(Beginning of EXERCISE MATERIAL)
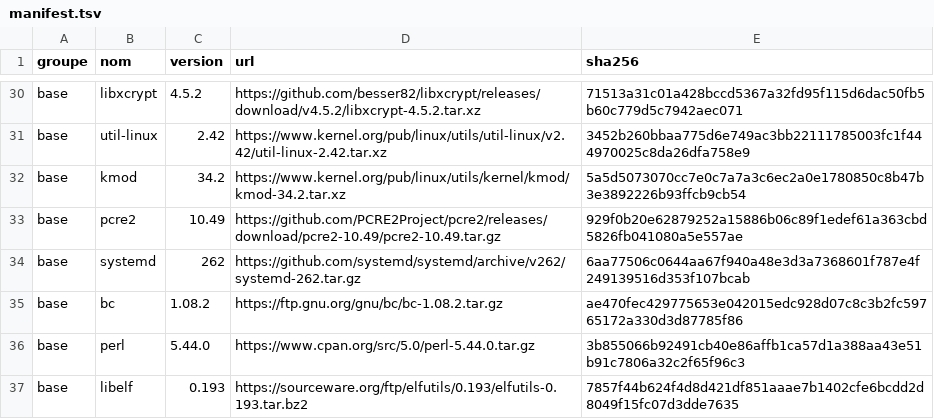
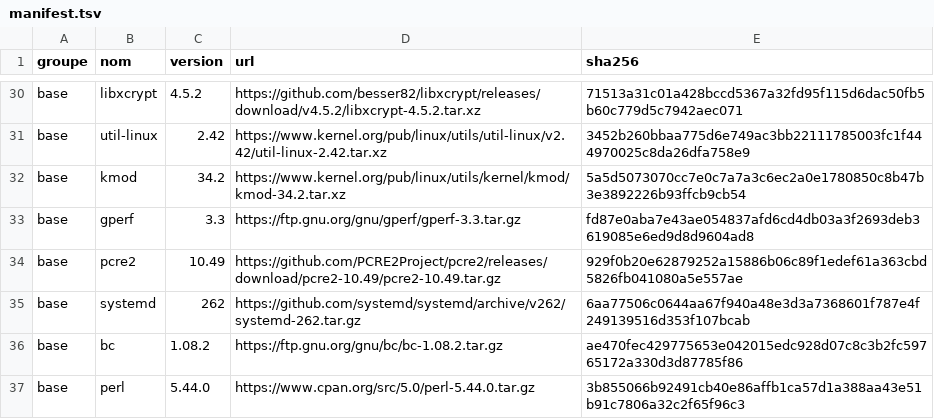
Before and after one commit to YaogoGerard/yaor-os, a TSV file: sources/manifest.tsv, drawn as a sheet; only a part is shown, gaps mark what is left out; the shorter side is filled out with more unchanged rows; the diff names each change by its address in the sheet, - before the commit and + after, or states it on an @@ line.

Commit message:
fix(chroot): ajoute gperf, requis par systemd 262
systemd 262 appelle find_program('gperf') sans required:false : gperf est
nécessaire au configure (détermination de GPERF_LEN_TYPE) et à la génération
des tables .gperf de udev, networkd, resolve, timesync, etc. Il est ajouté au
groupe base du manifeste (gperf 3.3) et une phase dédiée le construit juste
avant systemd. Sa documentation est livrée pré-générée, donc makeinfo n'est pas
requis.

Jalon: 0.1
Feature: systeme-de-base
Refs: ADR-004, ADR-009

```diff
--- a/sources/manifest.tsv
+++ b/sources/manifest.tsv
+row 33: base | gperf | 3.3 | https://ftp.gnu.org/gnu/gperf/gperf-3.3.tar.gz | fd87e0aba7e43ae054837afd6cd4db03a3f2693deb3619085e6ed9d8d9604ad8
```
Also changed, not shown: 1 other file.
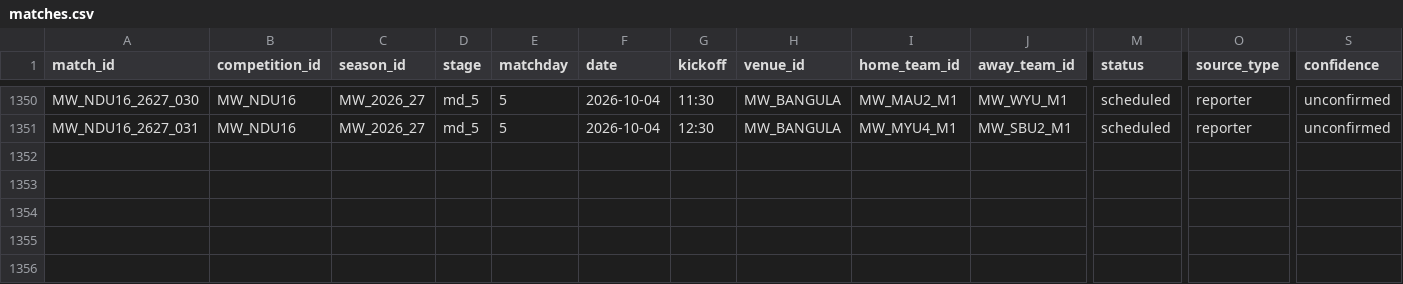
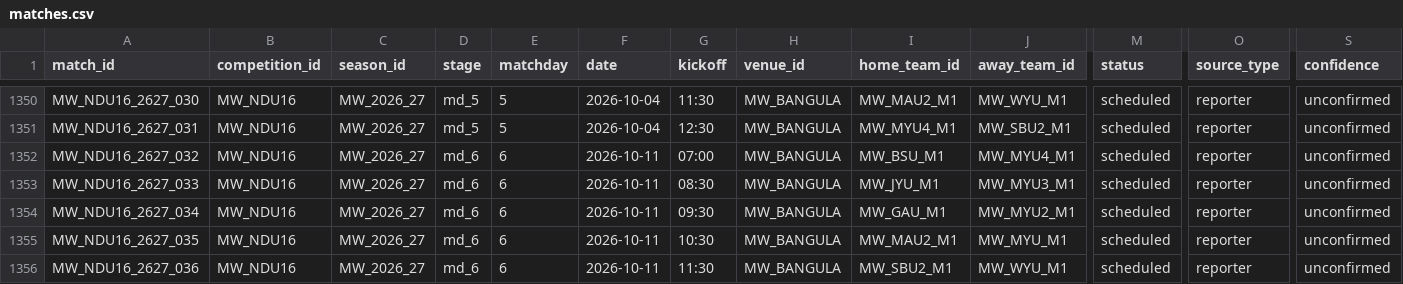
Before and after one commit to theboban5/fb-mw, a CSV file: data/canonical/matches.csv, drawn as a sheet; only a part is shown, gaps mark what is left out; rows hold the shown columns only; the diff names each change by its address in the sheet, - before the commit and + after, or states it on an @@ line.

```diff
--- a/data/canonical/matches.csv
+++ b/data/canonical/matches.csv
+row 1352: MW_NDU16_2627_032 | MW_NDU16 | MW_2026_27 | md_6 | 6 | 2026-10-11 | 07:00 | MW_BANGULA | MW_BSU_M1 | MW_MYU4_M1 | scheduled | reporter | unconfirmed
+row 1353: MW_NDU16_2627_033 | MW_NDU16 | MW_2026_27 | md_6 | 6 | 2026-10-11 | 08:30 | MW_BANGULA | MW_JYU_M1 | MW_MYU3_M1 | scheduled | reporter | unconfirmed
+row 1354: MW_NDU16_2627_034 | MW_NDU16 | MW_2026_27 | md_6 | 6 | 2026-10-11 | 09:30 | MW_BANGULA | MW_GAU_M1 | MW_MYU2_M1 | scheduled | reporter | unconfirmed
+row 1355: MW_NDU16_2627_035 | MW_NDU16 | MW_2026_27 | md_6 | 6 | 2026-10-11 | 10:30 | MW_BANGULA | MW_MAU2_M1 | MW_MYU_M1 | scheduled | reporter | unconfirmed
+row 1356: MW_NDU16_2627_036 | MW_NDU16 | MW_2026_27 | md_6 | 6 | 2026-10-11 | 11:30 | MW_BANGULA | MW_SBU2_M1 | MW_WYU_M1 | scheduled | reporter | unconfirmed
```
(End of EXERCISE MATERIAL)
[ASSIGNED TASK] Give back every record above exactly as written, skipping each picture.

[ANSWER TO THIS TASK]
Before and after one commit to YaogoGerard/yaor-os, a TSV file: sources/manifest.tsv, drawn as a sheet; only a part is shown, gaps mark what is left out; the shorter side is filled out with more unchanged rows; the diff names each change by its address in the sheet, - before the commit and + after, or states it on an @@ line.

Commit message:
fix(chroot): ajoute gperf, requis par systemd 262
systemd 262 appelle find_program('gperf') sans required:false : gperf est
nécessaire au configure (détermination de GPERF_LEN_TYPE) et à la génération
des tables .gperf de udev, networkd, resolve, timesync, etc. Il est ajouté au
groupe base du manifeste (gperf 3.3) et une phase dédiée le construit juste
avant systemd. Sa documentation est livrée pré-générée, donc makeinfo n'est pas
requis.

Jalon: 0.1
Feature: systeme-de-base
Refs: ADR-004, ADR-009

```diff
--- a/sources/manifest.tsv
+++ b/sources/manifest.tsv
+row 33: base | gperf | 3.3 | https://ftp.gnu.org/gnu/gperf/gperf-3.3.tar.gz | fd87e0aba7e43ae054837afd6cd4db03a3f2693deb3619085e6ed9d8d9604ad8
```
Also changed, not shown: 1 other file.
Before and after one commit to theboban5/fb-mw, a CSV file: data/canonical/matches.csv, drawn as a sheet; only a part is shown, gaps mark what is left out; rows hold the shown columns only; the diff names each change by its address in the sheet, - before the commit and + after, or states it on an @@ line.

```diff
--- a/data/canonical/matches.csv
+++ b/data/canonical/matches.csv
+row 1352: MW_NDU16_2627_032 | MW_NDU16 | MW_2026_27 | md_6 | 6 | 2026-10-11 | 07:00 | MW_BANGULA | MW_BSU_M1 | MW_MYU4_M1 | scheduled | reporter | unconfirmed
+row 1353: MW_NDU16_2627_033 | MW_NDU16 | MW_2026_27 | md_6 | 6 | 2026-10-11 | 08:30 | MW_BANGULA | MW_JYU_M1 | MW_MYU3_M1 | scheduled | reporter | unconfirmed
+row 1354: MW_NDU16_2627_034 | MW_NDU16 | MW_2026_27 | md_6 | 6 | 2026-10-11 | 09:30 | MW_BANGULA | MW_GAU_M1 | MW_MYU2_M1 | scheduled | reporter | unconfirmed
+row 1355: MW_NDU16_2627_035 | MW_NDU16 | MW_2026_27 | md_6 | 6 | 2026-10-11 | 10:30 | MW_BANGULA | MW_MAU2_M1 | MW_MYU_M1 | scheduled | reporter | unconfirmed
+row 1356: MW_NDU16_2627_036 | MW_NDU16 | MW_2026_27 | md_6 | 6 | 2026-10-11 | 11:30 | MW_BANGULA | MW_SBU2_M1 | MW_WYU_M1 | scheduled | reporter | unconfirmed
```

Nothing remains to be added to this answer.